Plywood – Nominal vs. Actual Thickness

My long-time former wife was a R.N. (Registered Nurse) for decades. In medicine, measures are exact – a cc is a cc. Patients do not receive about a dose of something and a pulse of 60 bpm (beats per minute) is not actually 45.

Explaining lumber sizes to her was quite a fete. She really wanted a 2×4 to be two inches by four inches, and when a 2×8 was only 7-1/4 inches deep, rather than 7-1/2” (or eight), she was highly displeased.

Luckily, she and I never got into a debate about how thick plywood sheathing is!

There are several variations available when it comes to plywood thickness, and this can have an effect on your project. Plywood thickness ranges from 1/8 inch up to 1 ¼ inches.

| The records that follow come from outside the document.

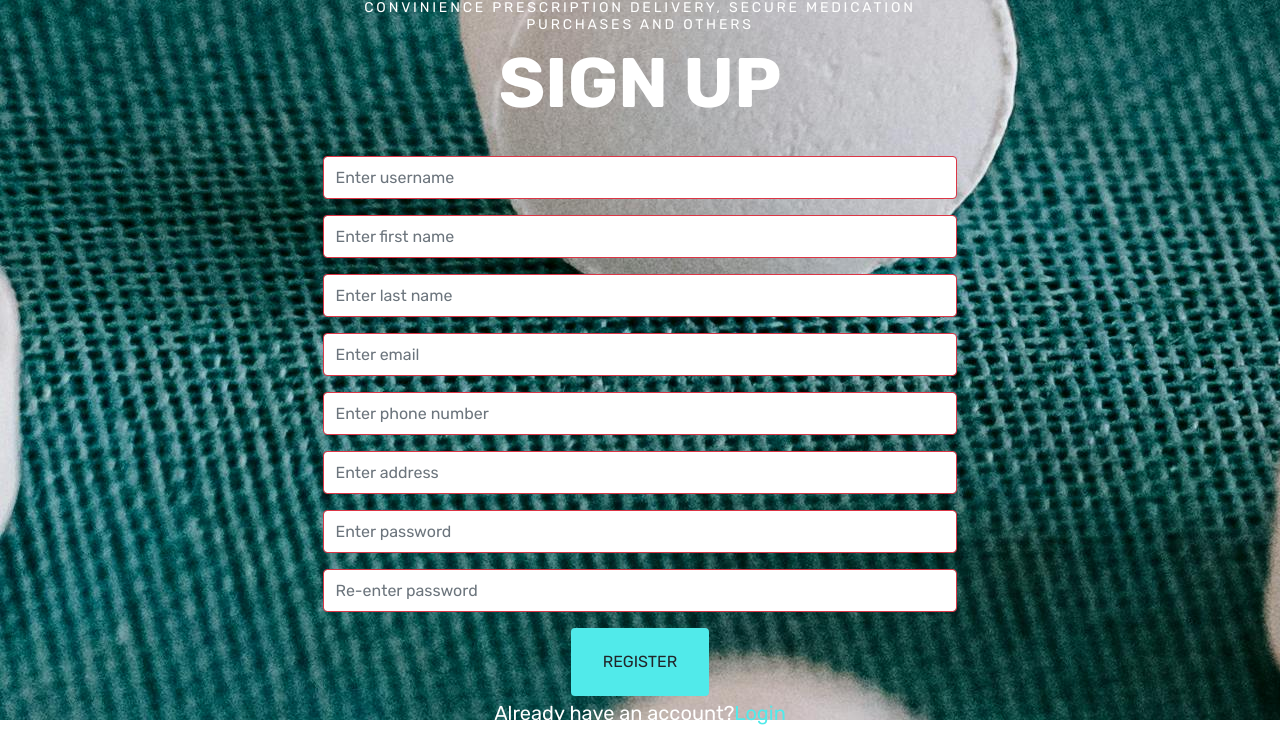
Repository: Argivist/Web-Doctor
Page: http://localhost/login/register.php
An editor plug-in stored every save of this project. The page is shown before and after the next save, followed by the edit.
The browser window is 1280 px wide. The pictures show the whole page.
Some web fonts or font styles are not loaded; a fallback is used. The page is run by PHP 8.4 with error messages shown; the project is at /var/www/html/.

Above is the page before, as saved 2024-02-18 18:49:49.

### login/register.php
<!DOCTYPE html>
<html lang="en">

<head>
    <meta charset="UTF-8">
    <meta name="viewport" content="width=device-width, initial-scale=1.0">
    <title>Document</title>
    <link href="https://fonts.googleapis.com/css?family=Rubik:400,700|Crimson+Text:400,400i" rel="stylesheet">
    <link rel="stylesheet" href="fonts/icomoon/style.css">
    <link rel="stylesheet" href="../css/bootstrap.min.css">
    <link rel="stylesheet" href="../css/magnific-popup.css">
    <link rel="stylesheet" href="../css/jquery-ui.css">
    <link rel="stylesheet" href="../css/owl.carousel.min.css">
    <link rel="stylesheet" href="../css/owl.theme.default.min.css">
    <link rel="stylesheet" href="../css/style.css">
    <link rel="stylesheet" href="../css/aos.css">
</head>

<body>
    <div class="site-wrap justify-content-center" style="background-image: url('../img/background/pharmacy_1.jpg');">

        <div class="site-blocks-cover" >
            <div class="container">
                <div class="row">
                    <div class="col-lg-7 mx-auto order-lg-2 align-self-center">
                        <div class="site-block-cover-content text-center">
                            <h2 class="sub-title"><?php if (isset($_GET['error'])) {
                                                        echo $_GET['error'];
                                                    } else {
                                                        echo "Convinience Prescription Delivery, Secure Medication Purchases and others";
                                                    } ?></h2>
                            <h1>Sign Up</h1>
                            <form action="../actions/login_user.php" method="POST" class="was-validated">
                                <div class="mb-3 mt-3 ">
                                    <input type="text" class="form-control" id="uname" placeholder="Enter username" name="uname" required>
                                </div>
                                <div class="mb-3">
                                    <!--firstname-->
                                    <input type="text" class="form-control" id="fname" placeholder="Enter first name" name="fname" required>
                                </div>
                                <div class="mb-3">
                                    <input type="text" class="form-control" id="lname" placeholder="Enter last name" name="lname" required>
                                </div>
                                <div class="mb-3">
                                    <input type="email" class="form-control" id="email" placeholder="Enter email" name="email" required>
                                </div>
                                <div class="mb-3">
                                    <input type="text" class="form-control" id="phone" placeholder="Enter phone number" name="phone" required>
                                </div>
                                <div class="mb-3">
                                    <input type="text" class="form-control" id="address" placeholder="Enter address" name="address" required>
                                </div>
                                <div class="mb-3">
                                    <input type="password" class="form-control" id="pwd" placeholder="Enter password" name="passwd" required>
                                </div>
                                <div class="mb-3">
                                    <input type="password" class="form-control" id="pwd" placeholder="Re-enter password" name="passwd" required>
                                </div>
                                <div class="mb-3" style="margin-bottom:30px;">
                                    <button type="submit" class="btn btn-primary">Register</button>
                                    <p>Already have an account?<a href="login.php">Login</a></p>
                                </div>

                            </form>
                        </div>
                    </div>
                </div>

            </div>
</body>

</html>

Loaded but not shown: css/bootstrap.min.css (library); css/magnific-popup.css (library); css/jquery-ui.css (library); css/owl.carousel.min.css (common file); css/owl.theme.default.min.css (common file); css/aos.css (library); css/style.css (1125 lines, source omitted)

After the next save:
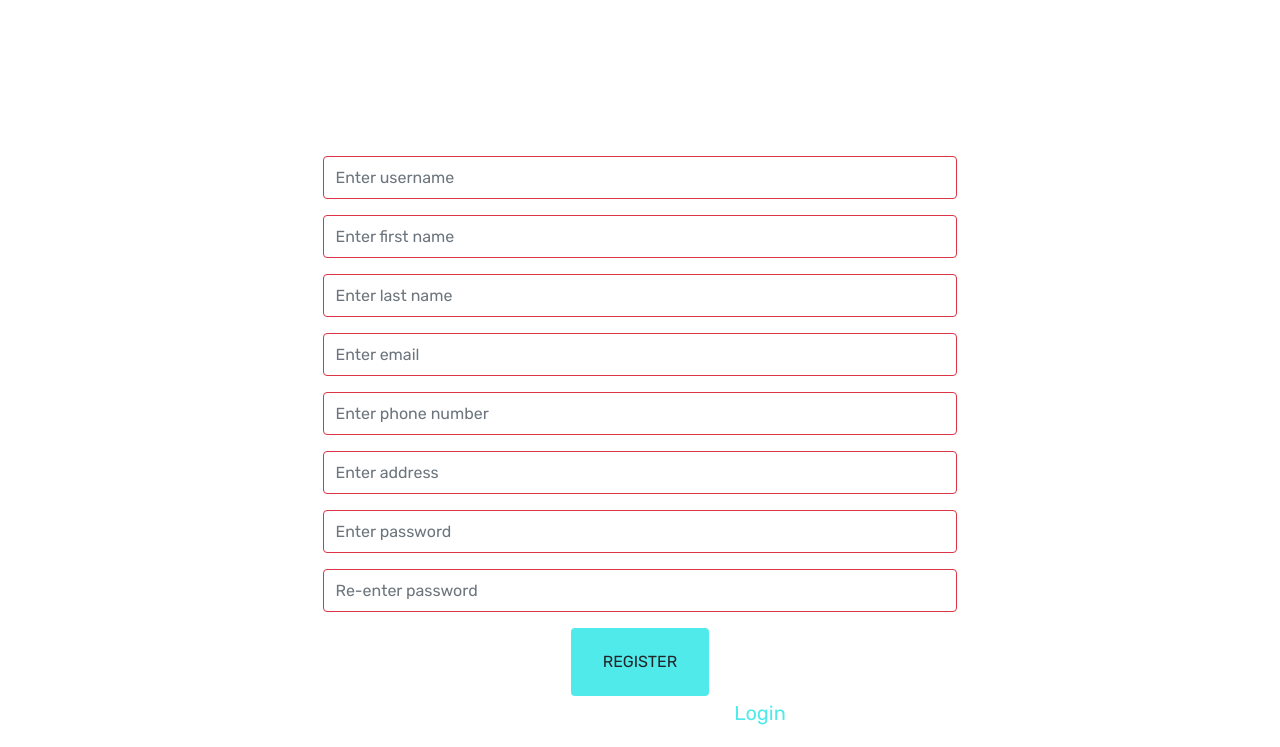
Saved 9 s later.
--- a/login/register.php
+++ b/login/register.php
@@ -17,7 +17,7 @@
 </head>
 
 <body>
-    <div class="site-wrap justify-content-center" style="background-image: url('../img/background/pharmacy_1.jpg');">
+    <div class="site-wrap justify-content-center" >
 
         <div class="site-blocks-cover" >
             <div class="container">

However, bear in mind these numbers do not actually represent actual plywood thickness.

Plywood is made by peeling thin sheets of wood from a log, then gluing them together in layers with their grains perpendicular to one another. This cross-grain construction gives plywood its strength and durability. After veneers have been peeled, they are sorted by size and quality. These veneers are then clipped into uniform widths and laid out in a sequence to form a panel.

Next veneers are glued together using a hot press. Glue used can vary depending upon plywood’s intended use. For example, exterior use requires a waterproof glue, while interior plywood can use a less expensive non-waterproof glue. Hot press applies heat and pressure to veneers, bonding them together into a solid panel.

Once bonded, plywood is trimmed to its final size and sanded to remove any rough spots. Final step is to grade based upon appearance and quality. Grades range from A (highest) to D (lowest).

When plywood is sanded, during manufacturing, it can remove up to 1/32 inch of material. So, for example, a plywood sheet with a thickness of 3/8 inch really has a thickness of 11/32 inch.

Standard thicknesses for plywood panels are 1 ¼, 1 1/8, ¾, 5/8, ½, 3/8, ¼, and 1/8 inches. This makes corresponding actual thicknesses of 1 ¼, 1 1/8, 23/32, 19/32, 15/32, 11/32, 1/4, and ⅛, respectively. This takes into account sanding effects throughout plywood manufacturing processes.